YOUR OBJECTIVE:
Among these records, which lines include "center"? Copy them out.

++++ STORED DATA

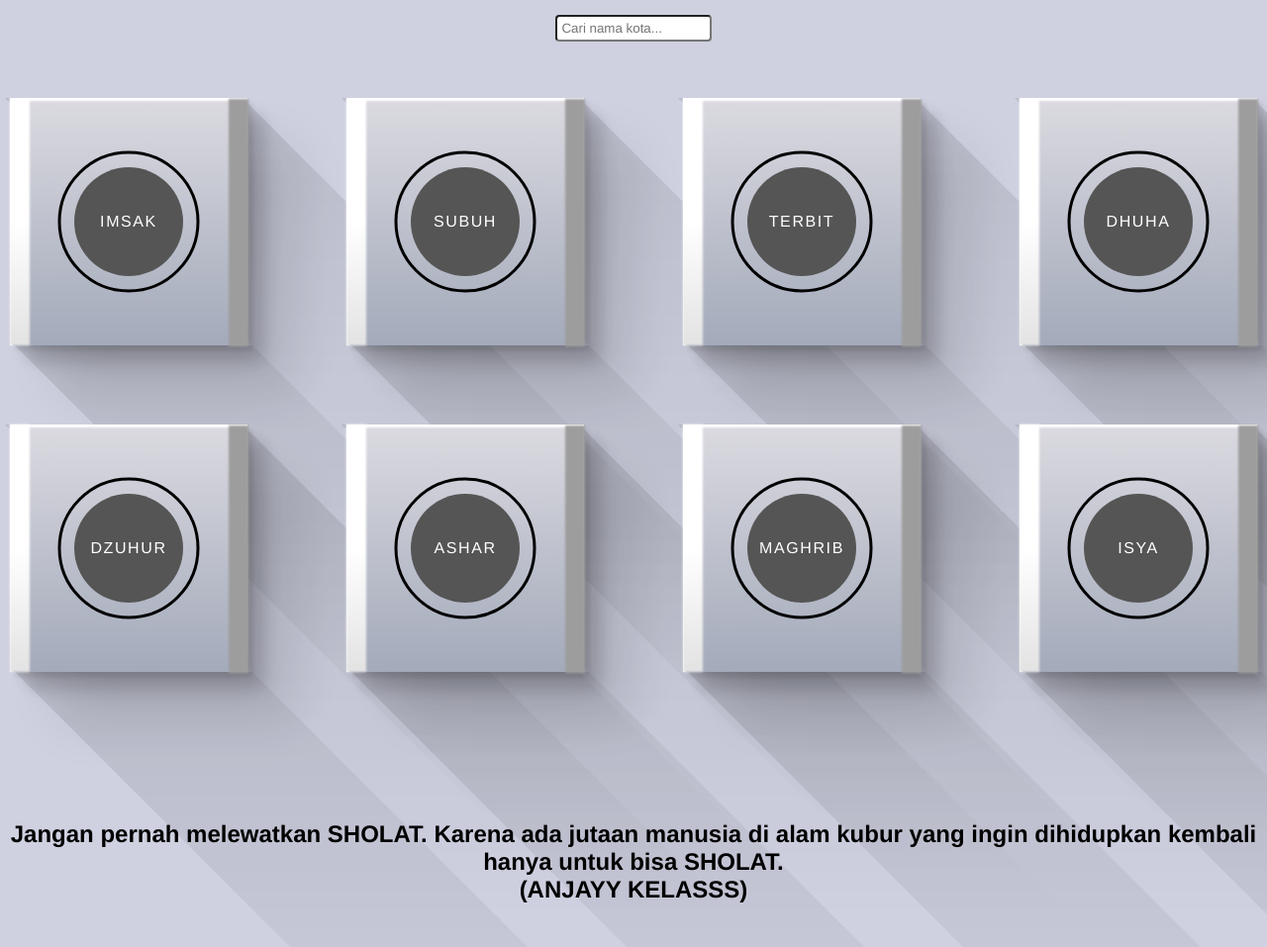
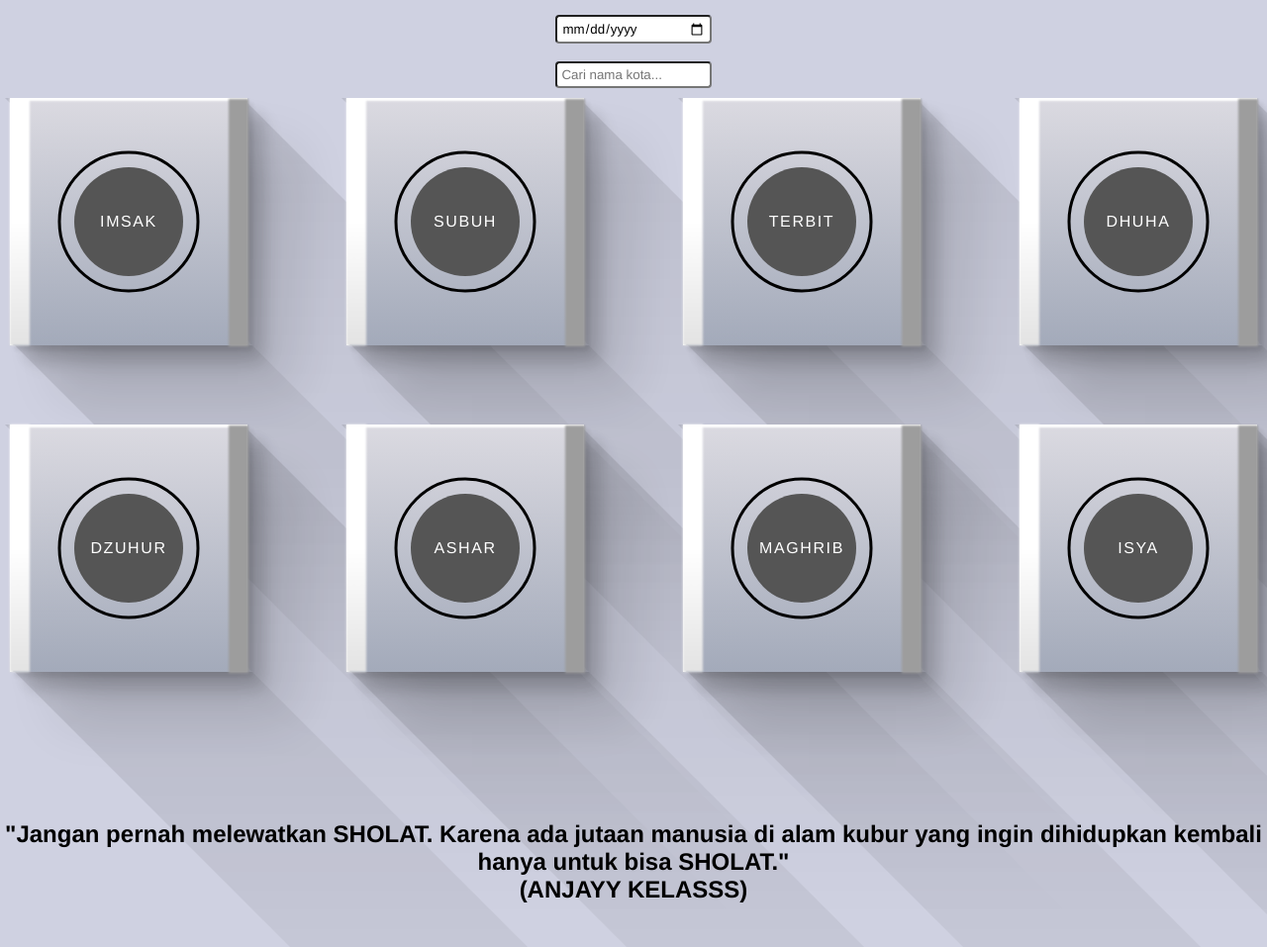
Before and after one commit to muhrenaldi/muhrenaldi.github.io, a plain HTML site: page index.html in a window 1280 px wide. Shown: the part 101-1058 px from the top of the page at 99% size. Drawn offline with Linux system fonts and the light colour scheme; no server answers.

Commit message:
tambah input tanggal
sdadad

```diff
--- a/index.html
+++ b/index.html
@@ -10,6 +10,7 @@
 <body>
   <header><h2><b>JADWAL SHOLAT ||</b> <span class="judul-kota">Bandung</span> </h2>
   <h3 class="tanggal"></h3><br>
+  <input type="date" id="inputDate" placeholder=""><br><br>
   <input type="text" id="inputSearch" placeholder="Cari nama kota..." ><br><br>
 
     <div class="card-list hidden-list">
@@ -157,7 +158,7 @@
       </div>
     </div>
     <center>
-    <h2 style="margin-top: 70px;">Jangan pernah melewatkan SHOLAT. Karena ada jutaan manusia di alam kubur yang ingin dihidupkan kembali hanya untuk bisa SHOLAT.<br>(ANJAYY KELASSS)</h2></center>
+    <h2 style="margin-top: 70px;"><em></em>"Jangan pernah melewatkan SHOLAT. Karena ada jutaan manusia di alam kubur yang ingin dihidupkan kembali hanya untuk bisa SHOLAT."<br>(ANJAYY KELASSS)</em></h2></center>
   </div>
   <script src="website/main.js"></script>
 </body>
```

++++++++
++++ STORED DATA

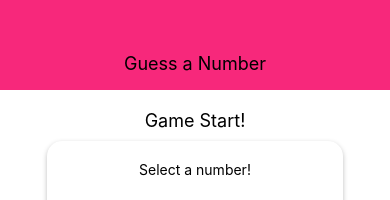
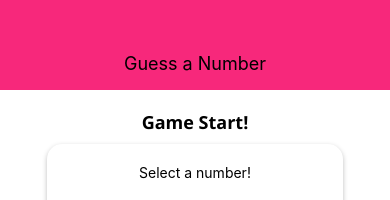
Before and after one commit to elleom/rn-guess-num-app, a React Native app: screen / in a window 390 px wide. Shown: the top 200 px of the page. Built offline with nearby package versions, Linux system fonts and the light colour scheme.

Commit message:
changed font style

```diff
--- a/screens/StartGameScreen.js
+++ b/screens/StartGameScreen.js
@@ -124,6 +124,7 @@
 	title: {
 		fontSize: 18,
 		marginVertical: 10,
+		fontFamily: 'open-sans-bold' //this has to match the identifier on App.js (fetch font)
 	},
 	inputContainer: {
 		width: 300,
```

++++++++

OUTPUT FOR THIS EXERCISE:
     <center>
-    <h2 style="margin-top: 70px;">Jangan pernah melewatkan SHOLAT. Karena ada jutaan manusia di alam kubur yang ingin dihidupkan kembali hanya untuk bisa SHOLAT.<br>(ANJAYY KELASSS)</h2></center>
+    <h2 style="margin-top: 70px;"><em></em>"Jangan pernah melewatkan SHOLAT. Karena ada jutaan manusia di alam kubur yang ingin dihidupkan kembali hanya untuk bisa SHOLAT."<br>(ANJAYY KELASSS)</em></h2></center>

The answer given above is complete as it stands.